In the first inning of a showcase series against the Los Angeles Dodgers, Luis Severino took the spotlight off the Yankees' chances of competing and put it firmly on his juice-less right arm.
This was Severino's third start of the season, and the first two went swimmingly. In his 2023 debut against the Reds, the Yankees went by the book and removed him once he surpassed his prescribed pitch count. In the follow-up outing against the Padres, he touched 100, rested at 99 for a significant portion of the outing, and made it through 6.2 innings of one-hit ball on just 82 pitches.
On Friday night at Chavez Ravine, Severino was as hittable as he's ever been in the bottom of the first inning, surrendering a leadoff home run, seven more hits, and only getting bailed out by a pickoff throw into third for the final out. Without that bit of Jose Trevino trickery, who knows how long his flattened first inning would've lasted?
Severino's velocity in that nightmare frame was down nearly 2 MPH from his established average; often, he sat at 94. Once, in the second inning, he topped out at 92. Was something wrong? Was he physically exhausted? In the postgame scrum, he didn't admit to any of that, and placed the blame firmly on his poor command -- which, let's face it, was also an issue.
It wasn't the issue, though. The command issues probably come from the same mechanical place that lessened his velocity, and Severino will have to quickly find a way to return to his standard (or admit something's wrong).
Yankees star Luis Severino's velocity way down vs Dodgers
The Yankees were willing to trade Jordan Montgomery early, but not Severino, due to the tantalizing nature of his peak form.
Now, with four months remaining on his extension with the Bombers, the team is nearly back to square one, unclear why his stuff didn't survive from Start 2 to Start 3.

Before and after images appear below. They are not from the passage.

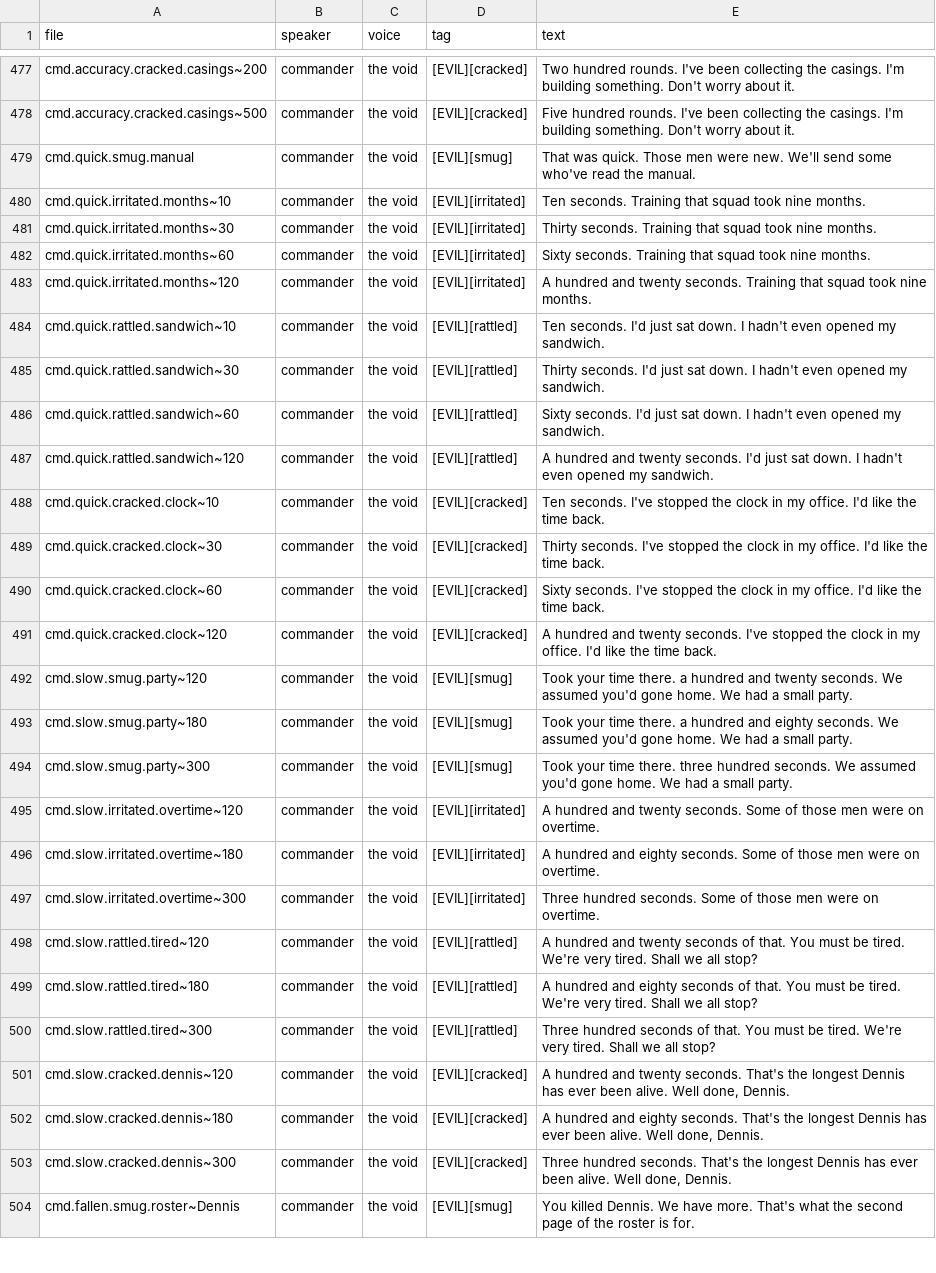
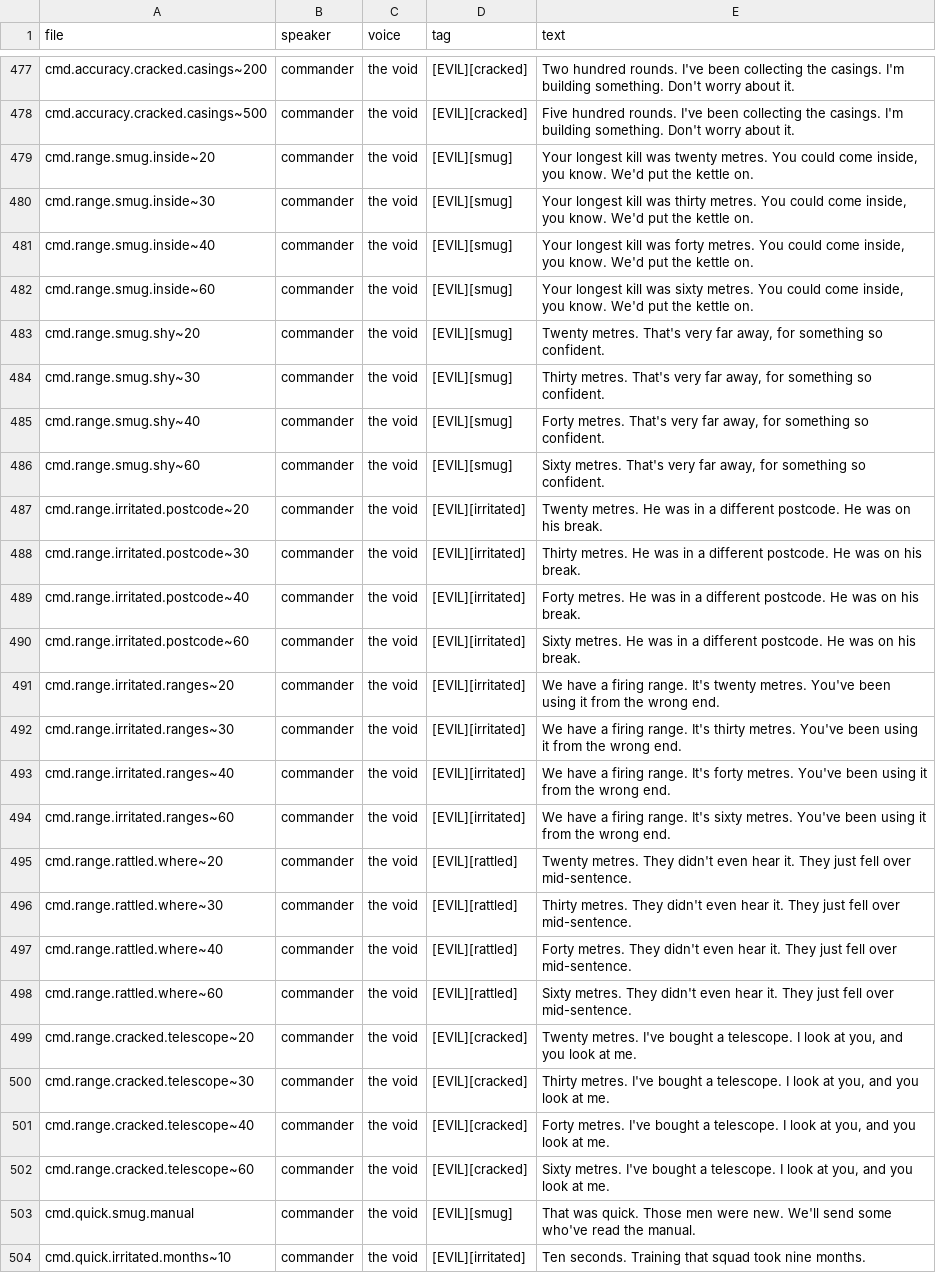
Before and after one commit to jaredb650/overpowered2, a CSV file: docs/voice/commander-script.csv, drawn as a sheet; only a part is shown, gaps mark what is left out; the shorter side is filled out with more unchanged rows.

```diff
--- a/docs/voice/commander-script.csv
+++ b/docs/voice/commander-script.csv
@@ -478,2 +478,26 @@ file,speaker,voice,tag,text
 "cmd.accuracy.cracked.casings~500",commander,"the void",[EVIL][cracked],"Five hundred rounds. I've been collecting the casings. I'm building something. Don't worry about it."
+"cmd.range.smug.inside~20",commander,"the void",[EVIL][smug],"Your longest kill was twenty metres. You could come inside, you know. We'd put the kettle on."
+"cmd.range.smug.inside~30",commander,"the void",[EVIL][smug],"Your longest kill was thirty metres. You could come inside, you know. We'd put the kettle on."
+"cmd.range.smug.inside~40",commander,"the void",[EVIL][smug],"Your longest kill was forty metres. You could come inside, you know. We'd put the kettle on."
+"cmd.range.smug.inside~60",commander,"the void",[EVIL][smug],"Your longest kill was sixty metres. You could come inside, you know. We'd put the kettle on."
+"cmd.range.smug.shy~20",commander,"the void",[EVIL][smug],"Twenty metres. That's very far away, for something so confident."
+"cmd.range.smug.shy~30",commander,"the void",[EVIL][smug],"Thirty metres. That's very far away, for something so confident."
+"cmd.range.smug.shy~40",commander,"the void",[EVIL][smug],"Forty metres. That's very far away, for something so confident."
+"cmd.range.smug.shy~60",commander,"the void",[EVIL][smug],"Sixty metres. That's very far away, for something so confident."
+"cmd.range.irritated.postcode~20",commander,"the void",[EVIL][irritated],"Twenty metres. He was in a different postcode. He was on his break."
+"cmd.range.irritated.postcode~30",commander,"the void",[EVIL][irritated],"Thirty metres. He was in a different postcode. He was on his break."
+"cmd.range.irritated.postcode~40",commander,"the void",[EVIL][irritated],"Forty metres. He was in a different postcode. He was on his break."
+"cmd.range.irritated.postcode~60",commander,"the void",[EVIL][irritated],"Sixty metres. He was in a different postcode. He was on his break."
+"cmd.range.irritated.ranges~20",commander,"the void",[EVIL][irritated],"We have a firing range. It's twenty metres. You've been using it from the wrong end."
+"cmd.range.irritated.ranges~30",commander,"the void",[EVIL][irritated],"We have a firing range. It's thirty metres. You've been using it from the wrong end."
+"cmd.range.irritated.ranges~40",commander,"the void",[EVIL][irritated],"We have a firing range. It's forty metres. You've been using it from the wrong end."
+"cmd.range.irritated.ranges~60",commander,"the void",[EVIL][irritated],"We have a firing range. It's sixty metres. You've been using it from the wrong end."
+"cmd.range.rattled.where~20",commander,"the void",[EVIL][rattled],"Twenty metres. They didn't even hear it. They just fell over mid-sentence."
+"cmd.range.rattled.where~30",commander,"the void",[EVIL][rattled],"Thirty metres. They didn't even hear it. They just fell over mid-sentence."
+"cmd.range.rattled.where~40",commander,"the void",[EVIL][rattled],"Forty metres. They didn't even hear it. They just fell over mid-sentence."
+"cmd.range.rattled.where~60",commander,"the void",[EVIL][rattled],"Sixty metres. They didn't even hear it. They just fell over mid-sentence."
+"cmd.range.cracked.telescope~20",commander,"the void",[EVIL][cracked],"Twenty metres. I've bought a telescope. I look at you, and you look at me."
+"cmd.range.cracked.telescope~30",commander,"the void",[EVIL][cracked],"Thirty metres. I've bought a telescope. I look at you, and you look at me."
+"cmd.range.cracked.telescope~40",commander,"the void",[EVIL][cracked],"Forty metres. I've bought a telescope. I look at you, and you look at me."
+"cmd.range.cracked.telescope~60",commander,"the void",[EVIL][cracked],"Sixty metres. I've bought a telescope. I look at you, and you look at me."
 "cmd.quick.smug.manual",commander,"the void",[EVIL][smug],"That was quick. Those men were new. We'll send some who've read the manual."
```
Also changed, not shown: 8 other files.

The issue of "pitch tipping" came into play after Friday's game, too, seemingly only because it's in vogue at the moment. But, much like when the Blue Jays employed this strategy two weeks ago, it was just a distraction from the issue at hand.
Severino is not Jay Jackson, though. And if he did have a tell on Friday night, it was only the third-biggest issue with his performance. Like we said when Judge's side-eye home run came under fire, you don't need to know what's coming to hit a center-cut pitch with less bite than expected.
Severino could survive, in a theoretical world, at 95-96. But the reason he's brought so much joy in the past -- the very recent past -- is because he has the stuff to paper over his mistakes. Losing that much velocity from start to start indicates something is wrong, no matter what he claimed in a public forum after another worrisome showcase.